The cork, being made of naturally spongy, elastic material, springs back into place and fills the void left by the needle.  So very cool.  After one get-the-hang-of-it try I was ramming needles through corks like a seasoned pro.  As a lawyer, I probably have to mention that I skipped one part of the Coravin instruction manual in the above demonstration:  it suggests that you place the bottle in a supplied neoprene sleeve in order to avoid the risk of the bottle rupturing during the argon injection process.  It does this because this very thing happened a couple times after the Coravin’s initial release in the US.  However, common sense strongly suggests that the likely culprit in these cases was previously faulty or compromised glass bottles as opposed to the Coravin process itself.  The pre-pour blast of Coravin argon would increase the internal pressure of the bottle very marginally; in contrast, a bottle of Champagne has as much internal pressure as a car tire and manages not to wantonly explode.  By all means use the sleeve if you would like, but (although this does not constitute legal advice) I wasn’t losing too much sleep over omitting it.

FullSizeRender-72The Coravin doesn’t come cheap (it retails for just shy of $400), but it has the potential to do something nothing else can:  completely change the cellar, or the wine list, as we know it.  If you can grab any bottle, dole out only the amount you immediately want, and place it back into storage with no ill effects on the rest of its contents?  As a consumer, you’re no longer a slave to drinking windows, no longer taking as big a risk when you pop a cork, and can test for yourself if you think a wine’s ready to go without sacrificing a whole bottle to that hypothesis.  As a restaurant, you have a ready-made way to either guarantee freshness and pristine quality for every pour on your by-the-glass menu or to abolish the limited by-the-glass list entirely — EVERYTHING can be by the glass.  Every restaurant should have one of these.  From this point forward, there is no excuse for flat, 3 day old vino in a by-the-glass order.  Ever.

All this leads to the big question:  does it work?  Can you really pour out a bottle in increments over time and not lose any part of the identity of a wine?  Well, I’m going to find out.  I was provided three wines with the Coravin, which I have tasted already and which I will re-Coravin (if this is not yet a verb, I’m making it one) and taste again in a couple weeks, and then again in a few MONTHS.  If it’s still fresh then I’m going to lose my mind.  Check back in a few days for my initial tasting report of my trio of Coravin test subjects — science!!




Leave a Reply

Fill in your details below or click an icon to log in: Logo

You are commenting using your account.
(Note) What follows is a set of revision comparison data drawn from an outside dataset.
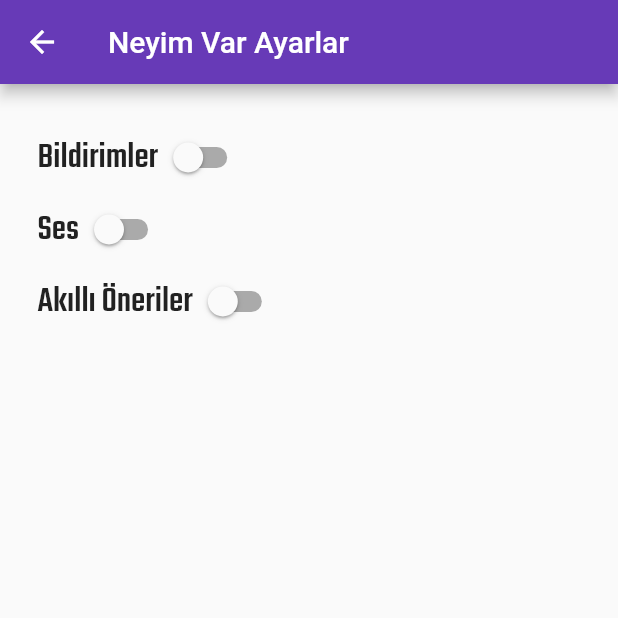
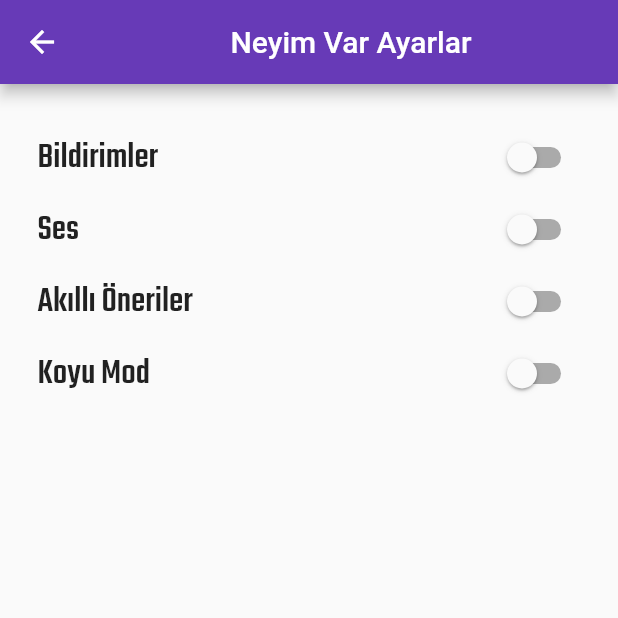
Before and after one commit to YeD-Mi/Flutter-Login-Panel, a Flutter app: the SettingsPage screen opened directly, on a phone screen of 412 x 824 dp, the top half of it. Run offline on Flutter 3.47's test engine with Material 2 defaults, Android fonts, the phone set to English and light mode, and no system bars.

Commit message:
dark-mode-start

```diff
--- a/lib/views/settingspage.dart
+++ b/lib/views/settingspage.dart
@@ -14,15 +14,17 @@ class _SettingsPage extends State<SettingsPage> {
   bool bildirim = false;
   bool ses = false;
   bool oneri = false;
+  bool koyumod = false;
   @override
   Widget build(BuildContext context) {
     return Scaffold(
-      appBar: AppBar(title: Text('Neyim Var Ayarlar')),
+      appBar: AppBar(title: Center(child: Text('Neyim Var Ayarlar'))),
       body: Padding(
         padding: const EdgeInsets.all(25.0),
         child: Column(
           children: [
             Row(
+              mainAxisAlignment: MainAxisAlignment.spaceBetween,
               children: [
                 Text(
                   'Bildirimler',
@@ -40,6 +42,7 @@ class _SettingsPage extends State<SettingsPage> {
               ],
             ),
             Row(
+              mainAxisAlignment: MainAxisAlignment.spaceBetween,
               children: [
                 Text(
                   'Ses',
@@ -57,6 +60,7 @@ class _SettingsPage extends State<SettingsPage> {
               ],
             ),
             Row(
+              mainAxisAlignment: MainAxisAlignment.spaceBetween,
               children: [
                 Text(
                   'Akıllı Öneriler',
@@ -73,6 +77,24 @@ class _SettingsPage extends State<SettingsPage> {
                 )
               ],
             ),
+            Row(
+              mainAxisAlignment: MainAxisAlignment.spaceBetween,
+              children: [
+                Text(
+                  'Koyu Mod',
+                  style: TextStyle(fontFamily: 'Teko', fontSize: 24),
+                ),
+                Switch(
+                  value: koyumod,
+                  onChanged: (value) {
+                    setState(() {
+                      koyumod = value;
+                    });
+                  },
+                  activeColor: primaryColor,
+                )
+              ],
+            ),
           ],
         ),
       ),
--- a/pubspec.yaml
+++ b/pubspec.yaml
@@ -29,7 +29,6 @@ environment:
 # the latest version available on pub.dev. To see which dependencies have newer
 # versions available, run `flutter pub outdated`.
 dependencies:
-
   flutter:
     sdk: flutter
 
```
Log Out /  Change )

Twitter picture

You are commenting using your Twitter account. Log Out /  Change )

Facebook photo

You are commenting using your Facebook account. Log Out /  Change )

Connecting to %s

%d bloggers like this: